As to be expected Michael covers the major concepts, ratios and models used by the investment industry in determining the absolute and relative valuation of company shares. The insights he brings from his experiences as a sell-side equity analyst, an executive coach and trainer distinguish his writing. These perspectives enable him to go beyond the accepted wisdom to explain the nuances and complexities of managements and businesses across a range of industries. He uses commons sense and an intuitive approach in his explanations. The seasoned investor and the novice alike will benefit from reading this book.
Michael demonstrates that a blind faith in numbers or ratios can disguise what is really happening to the health and long-term prospects of a business. Also accounting distortions can give a much rosier picture of the underlying situation and the company’s ability to generate cash. He cautions against excessive reliance on sophisticated mathematical models, which don’t capture the vagaries of human behaviour and the real world. Further he challenges the industry’s tendency over the last decade to focus narrowly on growth without adequate consideration of how the growth is being funded and the attendant business and financial risks.
Michael devises the `Valuation Villa’ framework to explore the key ingredients of growth, risk and quality in assessing a company’s potential to create sustainable wealth. He emphasizes the need to pay attention to all three and not to be swayed by one measure alone. He digs deeper by considering the management and strategy of the business, its financial position, the returns it generates and its outlook. This approach provides a more comprehensive understanding of what drives value. He also outlines the thinking of some influential writers and investors such as Warren Buffet, Michael Porter and Jim Collins
In considering the quality of management Michael explores corporate values, governance and cultural aspects. He points to the folly of managements managing share price or earnings rather than focusing on the business. Their attention to targets can distort their decision-making and their long-term prospects. In addition a narrow goal to maximize shareholder returns through growing earnings without also taking into account other stakeholders will prove a pyrrhic victory. The example of Enron and its contrast to Apple highlights these issues.
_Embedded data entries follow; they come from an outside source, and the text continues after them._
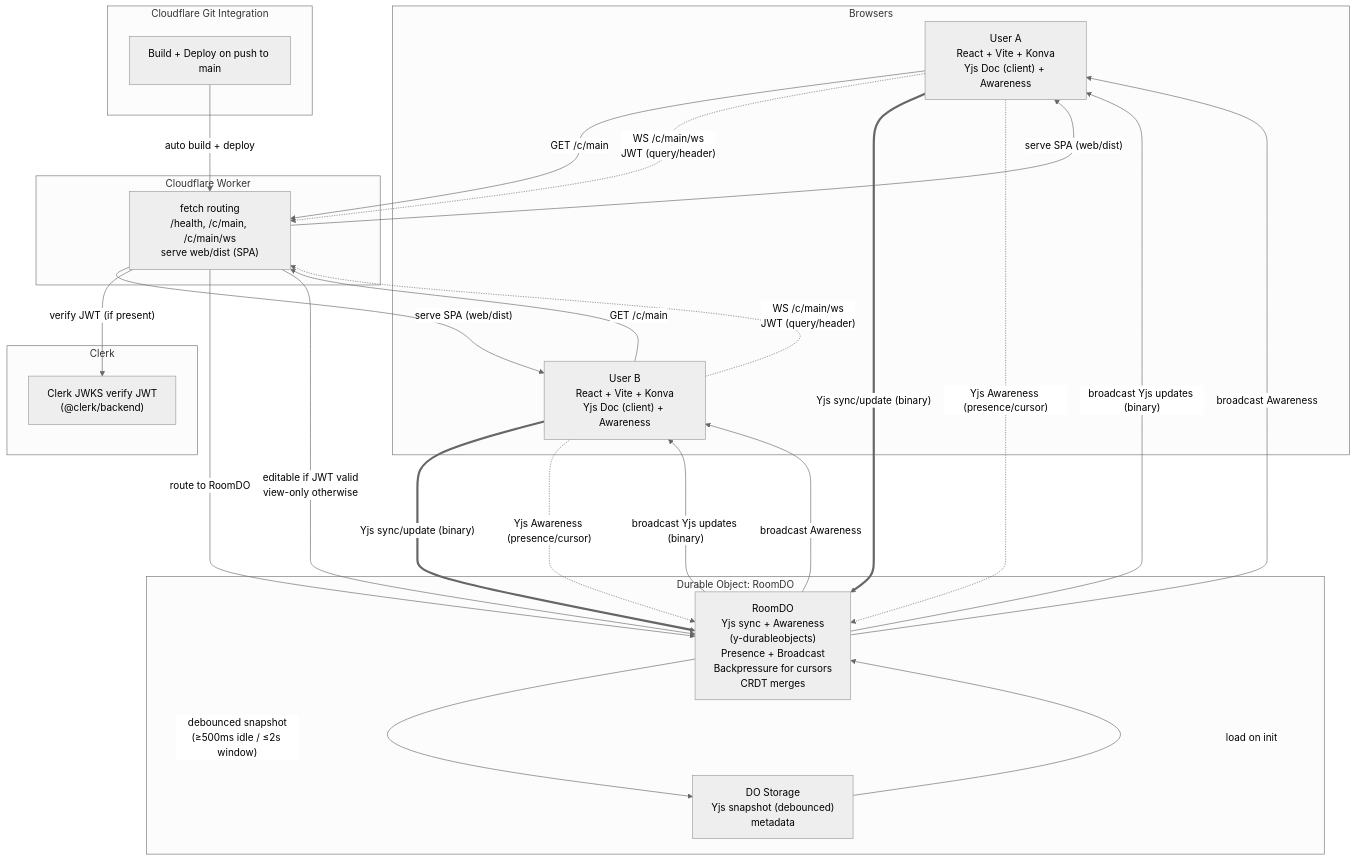
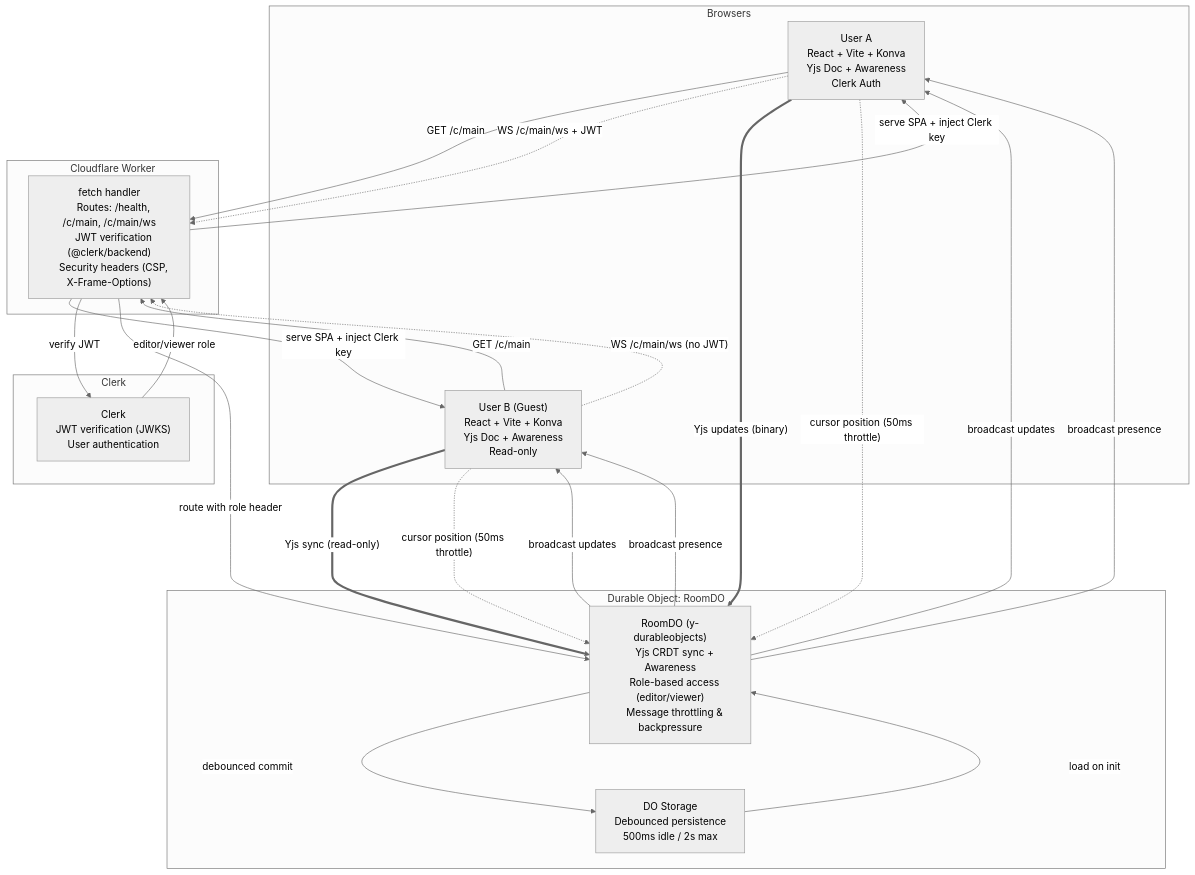
Before and after one commit to adam0white/CollabCanvas: the diagram in ARCHITECTURE.md, drawn with Mermaid (neutral theme). The commit also changed other lines of this file and 8 other files, not shown here.

First line of the commit message:
Enhance architecture documentation and improve backend security features

````diff
--- a/ARCHITECTURE.md
+++ b/ARCHITECTURE.md
@@ -3,74 +5,65 @@
 ```mermaid
 flowchart TB
   subgraph Clients[Browsers]
     A["User A
-React + Vite + Konva
-Yjs Doc (client) + Awareness"]
-    B["User B
-React + Vite + Konva
-Yjs Doc (client) + Awareness"]
+    React + Vite + Konva
+    Yjs Doc + Awareness
+    Clerk Auth"]
+    B["User B (Guest)
+    React + Vite + Konva
+    Yjs Doc + Awareness
+    Read-only"]
   end
 
   subgraph Worker[Cloudflare Worker]
-    W["fetch routing
-/health, /c/main, /c/main/ws
-serve web/dist (SPA)"]
+    W["fetch handler
+    Routes: /health, /c/main, /c/main/ws
+    JWT verification (@clerk/backend)
+    Security headers (CSP, X-Frame-Options)"]
   end
 
   subgraph Room[Durable Object: RoomDO]
-    D["RoomDO
-Yjs sync + Awareness
-(y-durableobjects)
-Presence + Broadcast
-Backpressure for cursors
-CRDT merges"]
+    D["RoomDO (y-durableobjects)
+    Yjs CRDT sync + Awareness
+    Role-based access (editor/viewer)
+    Message throttling & backpressure"]
     S["DO Storage
-Yjs snapshot (debounced)
-metadata"]
+    Debounced persistence
+    500ms idle / 2s max"]
   end
 
   subgraph Auth[Clerk]
-    K["Clerk JWKS verify JWT
-(@clerk/backend)"]
+    K["Clerk
+    JWT verification (JWKS)
+    User authentication"]
   end
 
-  subgraph CI[Cloudflare Git Integration]
-    G["Build + Deploy on push to main"]
-  end
-
-  %% HTTP SPA
+  %% HTTP flows
   A -->|"GET /c/main"| W
   B -->|"GET /c/main"| W
-  W -->|"serve SPA (web/dist)"| A
-  W -->|"serve SPA (web/dist)"| B
+  W -->|"serve SPA + inject Clerk key"| A
+  W -->|"serve SPA + inject Clerk key"| B
 
-  %% Auth + WS upgrade
-  A -.->|"WS /c/main/ws
-JWT (query/header)"| W
-  B -.->|"WS /c/main/ws
-JWT (query/header)"| W
-  W -->|"verify JWT (if present)"| K
-  W -->|"route to RoomDO"| D
+  %% WebSocket flows
+  A -.->|"WS /c/main/ws + JWT"| W
+  B -.->|"WS /c/main/ws (no JWT)"| W
+  W -->|"verify JWT"| K
+  K -->|"editor/viewer role"| W
+  W -->|"route with role header"| D
 
-  %% Yjs data flows
-  A ===>|"Yjs sync/update (binary)"| D
-  B ===>|"Yjs sync/update (binary)"| D
-  A -.->|"Yjs Awareness (presence/cursor)"| D
-  B -.->|"Yjs Awareness (presence/cursor)"| D
-  D -->|"broadcast Yjs updates (binary)"| A
-  D -->|"broadcast Yjs updates (binary)"| B
-  D -->|"broadcast Awareness"| A
-  D -->|"broadcast Awareness"| B
+  %% Yjs sync
+  A ===>|"Yjs updates (binary)"| D
+  B ===>|"Yjs sync (read-only)"| D
+  D -->|"broadcast updates"| A
+  D -->|"broadcast updates"| B
+
+  %% Awareness (presence)
+  A -.->|"cursor position (50ms throttle)"| D
+  B -.->|"cursor position (50ms throttle)"| D
+  D -->|"broadcast presence"| A
+  D -->|"broadcast presence"| B
 
   %% Persistence
-  D -->|"debounced snapshot
-(≥500ms idle / ≤2s window)"| S
+  D -->|"debounced commit"| S
   S -->|"load on init"| D
-
-  %% Edit gating
-  W -->|"editable if JWT valid
-view-only otherwise"| D
-
-  %% CI
-  G -->|"auto build + deploy"| W
 ```
````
The book is well organized and easy to read. Michael provides helpful summaries, checklists and a glossary of terms. I only wish that when I was a fund manager I had had access to this work. It would have assisted my analytical process and sharpened my money-making abilities whilst taking account of broader issues and multiple stakeholders.